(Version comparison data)
>>>

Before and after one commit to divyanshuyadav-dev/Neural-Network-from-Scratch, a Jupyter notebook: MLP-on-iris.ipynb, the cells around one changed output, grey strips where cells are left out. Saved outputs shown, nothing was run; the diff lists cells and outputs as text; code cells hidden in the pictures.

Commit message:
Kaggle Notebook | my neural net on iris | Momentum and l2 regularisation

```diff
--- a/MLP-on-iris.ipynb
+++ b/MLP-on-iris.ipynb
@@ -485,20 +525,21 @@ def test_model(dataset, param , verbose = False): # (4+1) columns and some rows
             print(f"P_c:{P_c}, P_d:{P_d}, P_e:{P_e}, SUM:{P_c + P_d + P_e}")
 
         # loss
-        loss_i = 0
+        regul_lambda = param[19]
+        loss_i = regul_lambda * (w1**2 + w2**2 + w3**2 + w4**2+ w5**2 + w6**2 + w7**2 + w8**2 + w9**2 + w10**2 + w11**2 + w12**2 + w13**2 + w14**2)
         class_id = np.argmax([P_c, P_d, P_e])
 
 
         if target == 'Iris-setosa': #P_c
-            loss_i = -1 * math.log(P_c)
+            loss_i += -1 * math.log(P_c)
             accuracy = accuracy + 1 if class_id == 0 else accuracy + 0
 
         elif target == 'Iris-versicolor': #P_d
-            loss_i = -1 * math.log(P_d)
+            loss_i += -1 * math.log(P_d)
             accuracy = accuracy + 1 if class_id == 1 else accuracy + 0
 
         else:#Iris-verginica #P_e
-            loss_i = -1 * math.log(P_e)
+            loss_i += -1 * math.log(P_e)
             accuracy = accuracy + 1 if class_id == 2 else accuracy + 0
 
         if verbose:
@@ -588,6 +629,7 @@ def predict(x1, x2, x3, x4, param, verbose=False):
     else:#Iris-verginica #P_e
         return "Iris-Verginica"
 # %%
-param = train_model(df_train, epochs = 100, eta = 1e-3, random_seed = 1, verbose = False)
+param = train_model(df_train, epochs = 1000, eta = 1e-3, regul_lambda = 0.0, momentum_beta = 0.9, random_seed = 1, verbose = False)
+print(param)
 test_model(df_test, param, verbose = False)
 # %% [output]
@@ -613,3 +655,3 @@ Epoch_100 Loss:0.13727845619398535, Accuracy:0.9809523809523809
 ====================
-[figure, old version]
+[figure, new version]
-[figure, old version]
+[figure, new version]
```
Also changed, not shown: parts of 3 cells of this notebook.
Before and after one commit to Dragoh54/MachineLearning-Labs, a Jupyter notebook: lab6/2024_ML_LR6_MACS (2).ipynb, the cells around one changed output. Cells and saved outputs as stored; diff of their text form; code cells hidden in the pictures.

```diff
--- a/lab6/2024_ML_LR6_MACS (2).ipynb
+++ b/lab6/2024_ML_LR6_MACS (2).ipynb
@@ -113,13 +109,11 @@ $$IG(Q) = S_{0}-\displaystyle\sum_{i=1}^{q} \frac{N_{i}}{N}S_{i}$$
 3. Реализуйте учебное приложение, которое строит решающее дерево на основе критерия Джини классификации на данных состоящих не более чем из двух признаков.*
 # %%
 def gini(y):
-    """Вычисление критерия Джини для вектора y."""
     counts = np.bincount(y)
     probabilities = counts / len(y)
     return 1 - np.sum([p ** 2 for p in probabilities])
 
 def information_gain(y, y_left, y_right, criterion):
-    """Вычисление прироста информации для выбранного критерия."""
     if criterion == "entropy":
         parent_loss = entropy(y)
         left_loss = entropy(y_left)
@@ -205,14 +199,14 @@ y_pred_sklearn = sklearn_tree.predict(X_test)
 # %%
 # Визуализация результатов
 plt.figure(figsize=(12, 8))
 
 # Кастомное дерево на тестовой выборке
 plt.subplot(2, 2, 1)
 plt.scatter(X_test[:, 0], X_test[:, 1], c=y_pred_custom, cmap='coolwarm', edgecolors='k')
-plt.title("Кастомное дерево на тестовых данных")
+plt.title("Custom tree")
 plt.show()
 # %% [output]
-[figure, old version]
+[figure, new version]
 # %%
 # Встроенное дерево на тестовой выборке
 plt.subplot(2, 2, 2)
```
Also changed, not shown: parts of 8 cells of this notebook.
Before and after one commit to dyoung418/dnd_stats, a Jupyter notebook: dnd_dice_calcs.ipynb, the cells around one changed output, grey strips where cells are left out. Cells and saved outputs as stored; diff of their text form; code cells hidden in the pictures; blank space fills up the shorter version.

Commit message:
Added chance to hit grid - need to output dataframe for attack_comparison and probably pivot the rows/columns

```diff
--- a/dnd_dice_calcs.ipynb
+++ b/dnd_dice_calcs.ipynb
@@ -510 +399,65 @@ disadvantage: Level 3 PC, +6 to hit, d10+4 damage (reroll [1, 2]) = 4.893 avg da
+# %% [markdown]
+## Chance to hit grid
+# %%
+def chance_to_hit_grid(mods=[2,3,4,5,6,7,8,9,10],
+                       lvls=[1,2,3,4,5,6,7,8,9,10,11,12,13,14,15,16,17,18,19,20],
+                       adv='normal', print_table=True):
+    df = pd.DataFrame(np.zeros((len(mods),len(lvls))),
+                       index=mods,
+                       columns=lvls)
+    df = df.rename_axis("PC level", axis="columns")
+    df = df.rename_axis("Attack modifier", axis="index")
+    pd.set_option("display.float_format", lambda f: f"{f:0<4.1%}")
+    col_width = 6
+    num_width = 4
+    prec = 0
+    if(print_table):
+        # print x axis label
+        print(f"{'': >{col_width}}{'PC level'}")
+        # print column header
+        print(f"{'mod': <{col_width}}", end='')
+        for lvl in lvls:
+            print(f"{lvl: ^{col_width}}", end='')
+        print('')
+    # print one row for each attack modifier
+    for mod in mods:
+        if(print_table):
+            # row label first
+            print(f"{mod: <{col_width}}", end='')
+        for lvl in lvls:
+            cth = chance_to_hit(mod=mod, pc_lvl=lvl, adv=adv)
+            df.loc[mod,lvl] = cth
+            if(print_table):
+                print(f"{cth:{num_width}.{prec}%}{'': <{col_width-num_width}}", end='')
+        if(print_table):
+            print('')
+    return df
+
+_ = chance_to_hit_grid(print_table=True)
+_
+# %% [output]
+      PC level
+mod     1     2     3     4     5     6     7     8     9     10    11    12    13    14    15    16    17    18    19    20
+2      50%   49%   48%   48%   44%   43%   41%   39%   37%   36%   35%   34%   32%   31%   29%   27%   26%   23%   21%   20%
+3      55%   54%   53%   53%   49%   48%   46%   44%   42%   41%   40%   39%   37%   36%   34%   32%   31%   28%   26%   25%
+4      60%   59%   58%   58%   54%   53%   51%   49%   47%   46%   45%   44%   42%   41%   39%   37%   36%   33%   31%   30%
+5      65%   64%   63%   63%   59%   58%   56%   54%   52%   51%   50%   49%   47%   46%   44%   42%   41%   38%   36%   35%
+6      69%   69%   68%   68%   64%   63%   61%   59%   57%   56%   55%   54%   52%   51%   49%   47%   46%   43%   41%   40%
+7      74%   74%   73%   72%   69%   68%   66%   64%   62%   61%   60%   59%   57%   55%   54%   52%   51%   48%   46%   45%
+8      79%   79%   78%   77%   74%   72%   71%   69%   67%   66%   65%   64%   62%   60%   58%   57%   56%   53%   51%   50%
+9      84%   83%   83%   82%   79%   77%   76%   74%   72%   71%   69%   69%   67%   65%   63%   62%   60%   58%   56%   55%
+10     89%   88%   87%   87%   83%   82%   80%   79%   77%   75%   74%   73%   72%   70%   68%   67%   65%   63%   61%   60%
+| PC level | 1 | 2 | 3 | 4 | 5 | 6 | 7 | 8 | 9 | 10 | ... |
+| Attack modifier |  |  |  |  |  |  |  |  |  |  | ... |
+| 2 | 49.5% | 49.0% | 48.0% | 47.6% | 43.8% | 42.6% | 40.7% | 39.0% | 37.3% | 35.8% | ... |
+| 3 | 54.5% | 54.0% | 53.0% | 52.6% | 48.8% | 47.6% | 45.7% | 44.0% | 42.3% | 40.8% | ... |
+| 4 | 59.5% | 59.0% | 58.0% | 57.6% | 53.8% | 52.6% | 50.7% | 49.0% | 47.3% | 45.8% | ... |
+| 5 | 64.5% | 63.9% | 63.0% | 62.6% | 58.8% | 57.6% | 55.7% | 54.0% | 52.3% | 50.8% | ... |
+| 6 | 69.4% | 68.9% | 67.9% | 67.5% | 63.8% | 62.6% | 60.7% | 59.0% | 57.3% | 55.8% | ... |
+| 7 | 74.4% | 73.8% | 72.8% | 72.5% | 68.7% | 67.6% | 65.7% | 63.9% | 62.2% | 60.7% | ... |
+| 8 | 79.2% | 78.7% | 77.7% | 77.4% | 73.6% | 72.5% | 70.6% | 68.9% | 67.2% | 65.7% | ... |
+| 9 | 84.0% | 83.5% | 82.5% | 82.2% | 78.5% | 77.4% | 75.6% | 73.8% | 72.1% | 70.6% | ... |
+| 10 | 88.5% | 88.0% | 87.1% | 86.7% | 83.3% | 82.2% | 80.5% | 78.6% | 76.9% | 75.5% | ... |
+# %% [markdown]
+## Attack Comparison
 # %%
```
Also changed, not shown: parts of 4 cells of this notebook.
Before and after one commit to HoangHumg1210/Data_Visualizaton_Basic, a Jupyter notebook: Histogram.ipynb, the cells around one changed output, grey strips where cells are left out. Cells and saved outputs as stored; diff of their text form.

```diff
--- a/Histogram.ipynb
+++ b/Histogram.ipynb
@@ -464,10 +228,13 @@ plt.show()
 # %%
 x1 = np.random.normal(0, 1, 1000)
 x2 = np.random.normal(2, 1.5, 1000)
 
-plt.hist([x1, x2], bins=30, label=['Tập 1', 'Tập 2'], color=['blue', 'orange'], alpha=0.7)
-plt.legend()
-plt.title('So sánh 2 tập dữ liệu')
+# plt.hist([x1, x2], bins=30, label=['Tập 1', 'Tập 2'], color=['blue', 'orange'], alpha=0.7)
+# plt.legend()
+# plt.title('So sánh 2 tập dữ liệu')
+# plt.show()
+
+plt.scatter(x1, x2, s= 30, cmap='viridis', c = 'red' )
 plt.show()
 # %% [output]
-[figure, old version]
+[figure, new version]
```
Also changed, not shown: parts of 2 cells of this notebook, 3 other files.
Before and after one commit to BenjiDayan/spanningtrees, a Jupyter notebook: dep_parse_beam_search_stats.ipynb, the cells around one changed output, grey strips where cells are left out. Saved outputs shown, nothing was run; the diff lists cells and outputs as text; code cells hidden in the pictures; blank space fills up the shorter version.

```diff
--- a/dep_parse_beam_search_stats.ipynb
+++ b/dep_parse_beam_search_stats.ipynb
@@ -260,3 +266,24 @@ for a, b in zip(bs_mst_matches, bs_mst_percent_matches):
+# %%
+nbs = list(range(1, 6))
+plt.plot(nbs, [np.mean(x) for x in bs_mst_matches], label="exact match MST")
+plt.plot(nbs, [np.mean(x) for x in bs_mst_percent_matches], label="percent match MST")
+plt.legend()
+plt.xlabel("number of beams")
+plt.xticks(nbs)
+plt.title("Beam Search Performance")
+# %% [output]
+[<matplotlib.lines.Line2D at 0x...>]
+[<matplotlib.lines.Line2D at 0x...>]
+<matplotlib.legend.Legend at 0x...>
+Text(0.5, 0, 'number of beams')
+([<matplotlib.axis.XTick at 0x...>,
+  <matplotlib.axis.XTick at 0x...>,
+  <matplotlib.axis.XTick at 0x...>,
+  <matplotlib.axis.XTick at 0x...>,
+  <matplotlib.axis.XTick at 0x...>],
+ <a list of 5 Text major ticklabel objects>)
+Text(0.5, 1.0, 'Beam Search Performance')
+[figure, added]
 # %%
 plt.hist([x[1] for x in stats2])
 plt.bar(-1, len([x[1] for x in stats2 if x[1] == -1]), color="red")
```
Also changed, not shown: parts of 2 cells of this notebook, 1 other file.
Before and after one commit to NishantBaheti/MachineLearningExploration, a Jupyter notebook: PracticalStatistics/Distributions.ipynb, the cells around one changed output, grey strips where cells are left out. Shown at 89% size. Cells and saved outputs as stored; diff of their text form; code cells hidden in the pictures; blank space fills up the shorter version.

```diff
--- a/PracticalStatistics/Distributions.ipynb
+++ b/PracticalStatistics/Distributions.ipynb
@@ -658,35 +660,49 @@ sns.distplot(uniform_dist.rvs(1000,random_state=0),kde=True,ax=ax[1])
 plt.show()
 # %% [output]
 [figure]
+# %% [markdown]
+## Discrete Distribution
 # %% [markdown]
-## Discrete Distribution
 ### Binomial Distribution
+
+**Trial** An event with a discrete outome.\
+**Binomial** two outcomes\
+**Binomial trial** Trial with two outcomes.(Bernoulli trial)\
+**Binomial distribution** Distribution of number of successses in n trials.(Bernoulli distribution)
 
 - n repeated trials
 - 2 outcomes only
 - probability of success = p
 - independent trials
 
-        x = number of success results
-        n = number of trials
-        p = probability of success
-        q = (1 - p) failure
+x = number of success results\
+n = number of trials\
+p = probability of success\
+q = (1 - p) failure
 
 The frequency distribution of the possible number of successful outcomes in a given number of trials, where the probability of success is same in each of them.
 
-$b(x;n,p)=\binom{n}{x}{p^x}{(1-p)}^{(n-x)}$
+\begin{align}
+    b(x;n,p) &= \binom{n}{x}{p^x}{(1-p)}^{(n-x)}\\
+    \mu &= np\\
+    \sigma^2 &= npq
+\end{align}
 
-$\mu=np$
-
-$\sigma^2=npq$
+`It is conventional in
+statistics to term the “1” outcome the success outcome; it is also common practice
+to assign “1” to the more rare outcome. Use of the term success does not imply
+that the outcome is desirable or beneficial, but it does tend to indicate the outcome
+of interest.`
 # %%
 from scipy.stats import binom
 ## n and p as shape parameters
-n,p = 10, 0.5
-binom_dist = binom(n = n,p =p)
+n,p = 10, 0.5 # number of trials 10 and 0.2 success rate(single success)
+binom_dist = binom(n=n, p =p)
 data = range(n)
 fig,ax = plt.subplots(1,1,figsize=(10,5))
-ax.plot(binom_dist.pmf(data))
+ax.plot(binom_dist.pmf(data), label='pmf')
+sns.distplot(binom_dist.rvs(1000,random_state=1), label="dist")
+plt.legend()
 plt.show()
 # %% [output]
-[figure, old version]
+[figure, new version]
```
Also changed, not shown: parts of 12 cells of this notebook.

<<<

### What is required
Your task is to copy each line of the entries that includes the word "results".

### Written solution
-        x = number of success results
+x = number of success results\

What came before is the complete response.